Data listing:
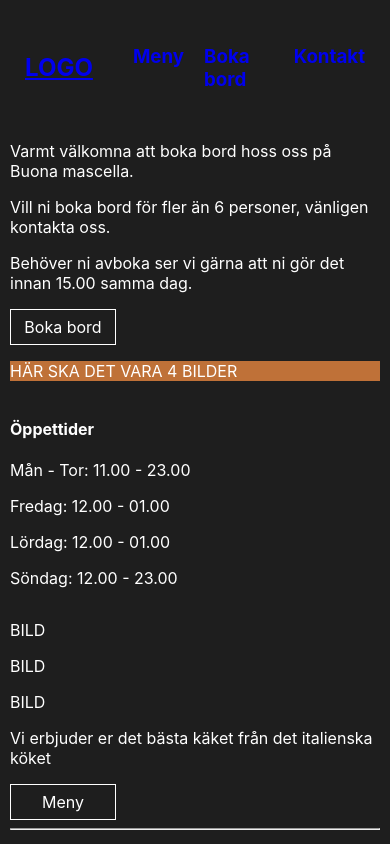
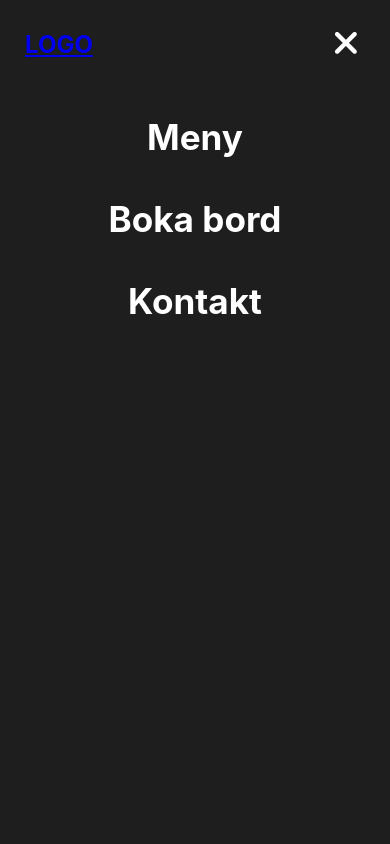
Before and after one commit to fcanberger/GruppJSF, a React (Create React App) app: page / in a window 390 px wide. Shown: the top 844 px of the page. Built offline with nearby package versions, Linux system fonts and the light colour scheme.

Commit message:
hamburger menu

```diff
--- a/public/index.html
+++ b/public/index.html
@@ -9,6 +9,7 @@
       name="description"
       content="Web site created using create-react-app"
     />
+    <script src="https://kit.fontawesome.com/3d16140dea.js"  crossorigin="anonymous"></script>
     <link rel="apple-touch-icon" href="%PUBLIC_URL%/logo192.png" />
     <!--
       manifest.json provides metadata used when your web app is installed on a
--- a/src/components/Layout.tsx
+++ b/src/components/Layout.tsx
@@ -1,8 +1,11 @@
+import { useState } from "react";
 import { Link } from "react-router-dom";
 import { Outlet } from "react-router-dom";
 import "../styles/main.scss";
 
 export const Layout = () => {
+  const [isMobile, setIsMobile] = useState(true);
+
   return (
     <>
       <div className="wrapper">
@@ -12,23 +15,33 @@ export const Layout = () => {
           </Link>
 
           <nav>
-            <ul>
+            <ul className={isMobile ? "nav-links-mobile" : "nav-links-desktop"}>
               <li>
-                <Link to="/meny">
+                <Link to="/meny" onClick={() => setIsMobile(!isMobile)}>
                   <h3>Meny</h3>
                 </Link>
               </li>
               <li>
-                <Link to="/booking">
+                <Link to="/booking" onClick={() => setIsMobile(!isMobile)}>
                   <h3>Boka bord</h3>
                 </Link>
               </li>
               <li>
-                <Link to="/contact">
+                <Link to="/contact" onClick={() => setIsMobile(!isMobile)}>
                   <h3>Kontakt</h3>
                 </Link>
               </li>
             </ul>
+            <button
+              className="mobile-menu-icon"
+              onClick={() => setIsMobile(!isMobile)}
+            >
+              {isMobile ? (
+                <li className="fas fa-times"></li>
+              ) : (
+                <i className="fas fa-bars"></i>
+              )}
+            </button>
           </nav>
         </header>
 
--- a/src/styles/main.scss
+++ b/src/styles/main.scss
@@ -11,22 +11,75 @@ background-color: #1E1E1E;
         align-items: center;
         margin: 0px 15px;
         nav{
-            ul{
-                display: flex;
-                flex-direction: row;
+            .nav-links-mobile{
+                position: absolute;
+                display: block;
                 list-style: none;
-                gap: 20px;
+                background-color: #1E1E1E;
+                left: 0;
+                top:60px;
+                transition: all 0.5s ease-out;
+                width: 100%;
+                height: 100vh;
+                padding: 0px;
+
                 li{
+                    h3{
+                        margin: 40px;
+                    }
                     a{
                       text-decoration: none;
+                      text-align: center;
+                      padding: 0px;
+                      width: 100%;
+                      color: white;
+                      margin: 0px;
+                      cursor: pointer;
+                      font-size: 30px;
+                      transition: all 0.5s ease-out;
                     }
                     a:hover {
                         text-decoration: underline;
                     }
-
                 }
+            }
+            .mobile-menu-icon{
+                display:inline-block;
+                font-size: 35px;
+                cursor: pointer;
+                background-color: transparent;
+                border: transparent;
+                color: white;
+            }
+            .nav-links-desktop {
+                display: none;
             }
         }
     }
 }
 }
+
+@media screen and (min-width: 768px) {
+
+    body{
+        .wrapper{
+            header{
+                nav{
+                    .nav-links-desktop{
+                        display: flex;
+                        flex-direction: row;
+                        align-items: center;
+                        list-style-type: none;
+                        gap: 15px;
+                        margin: 0px 15px;
+
+                    }
+                    .mobile-menu-icon{
+                        display:none;
+                    }
+                }
+            }
+        }
+        }
+
+}
```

What you need to do: Will you restate every entry word for word and omit the images?

Answer for this exercise:
Before and after one commit to fcanberger/GruppJSF, a React (Create React App) app: page / in a window 390 px wide. Shown: the top 844 px of the page. Built offline with nearby package versions, Linux system fonts and the light colour scheme.

Commit message:
hamburger menu

```diff
--- a/public/index.html
+++ b/public/index.html
@@ -9,6 +9,7 @@
       name="description"
       content="Web site created using create-react-app"
     />
+    <script src="https://kit.fontawesome.com/3d16140dea.js"  crossorigin="anonymous"></script>
     <link rel="apple-touch-icon" href="%PUBLIC_URL%/logo192.png" />
     <!--
       manifest.json provides metadata used when your web app is installed on a
--- a/src/components/Layout.tsx
+++ b/src/components/Layout.tsx
@@ -1,8 +1,11 @@
+import { useState } from "react";
 import { Link } from "react-router-dom";
 import { Outlet } from "react-router-dom";
 import "../styles/main.scss";
 
 export const Layout = () => {
+  const [isMobile, setIsMobile] = useState(true);
+
   return (
     <>
       <div className="wrapper">
@@ -12,23 +15,33 @@ export const Layout = () => {
           </Link>
 
           <nav>
-            <ul>
+            <ul className={isMobile ? "nav-links-mobile" : "nav-links-desktop"}>
               <li>
-                <Link to="/meny">
+                <Link to="/meny" onClick={() => setIsMobile(!isMobile)}>
                   <h3>Meny</h3>
                 </Link>
               </li>
               <li>
-                <Link to="/booking">
+                <Link to="/booking" onClick={() => setIsMobile(!isMobile)}>
                   <h3>Boka bord</h3>
                 </Link>
               </li>
               <li>
-                <Link to="/contact">
+                <Link to="/contact" onClick={() => setIsMobile(!isMobile)}>
                   <h3>Kontakt</h3>
                 </Link>
               </li>
             </ul>
+            <button
+              className="mobile-menu-icon"
+              onClick={() => setIsMobile(!isMobile)}
+            >
+              {isMobile ? (
+                <li className="fas fa-times"></li>
+              ) : (
+                <i className="fas fa-bars"></i>
+              )}
+            </button>
           </nav>
         </header>
 
--- a/src/styles/main.scss
+++ b/src/styles/main.scss
@@ -11,22 +11,75 @@ background-color: #1E1E1E;
         align-items: center;
         margin: 0px 15px;
         nav{
-            ul{
-                display: flex;
-                flex-direction: row;
+            .nav-links-mobile{
+                position: absolute;
+                display: block;
                 list-style: none;
-                gap: 20px;
+                background-color: #1E1E1E;
+                left: 0;
+                top:60px;
+                transition: all 0.5s ease-out;
+                width: 100%;
+                height: 100vh;
+                padding: 0px;
+
                 li{
+                    h3{
+                        margin: 40px;
+                    }
                     a{
                       text-decoration: none;
+                      text-align: center;
+                      padding: 0px;
+                      width: 100%;
+                      color: white;
+                      margin: 0px;
+                      cursor: pointer;
+                      font-size: 30px;
+                      transition: all 0.5s ease-out;
                     }
                     a:hover {
                         text-decoration: underline;
                     }
-
                 }
+            }
+            .mobile-menu-icon{
+                display:inline-block;
+                font-size: 35px;
+                cursor: pointer;
+                background-color: transparent;
+                border: transparent;
+                color: white;
+            }
+            .nav-links-desktop {
+                display: none;
             }
         }
     }
 }
 }
+
+@media screen and (min-width: 768px) {
+
+    body{
+        .wrapper{
+            header{
+                nav{
+                    .nav-links-desktop{
+                        display: flex;
+                        flex-direction: row;
+                        align-items: center;
+                        list-style-type: none;
+                        gap: 15px;
+                        margin: 0px 15px;
+
+                    }
+                    .mobile-menu-icon{
+                        display:none;
+                    }
+                }
+            }
+        }
+        }
+
+}
```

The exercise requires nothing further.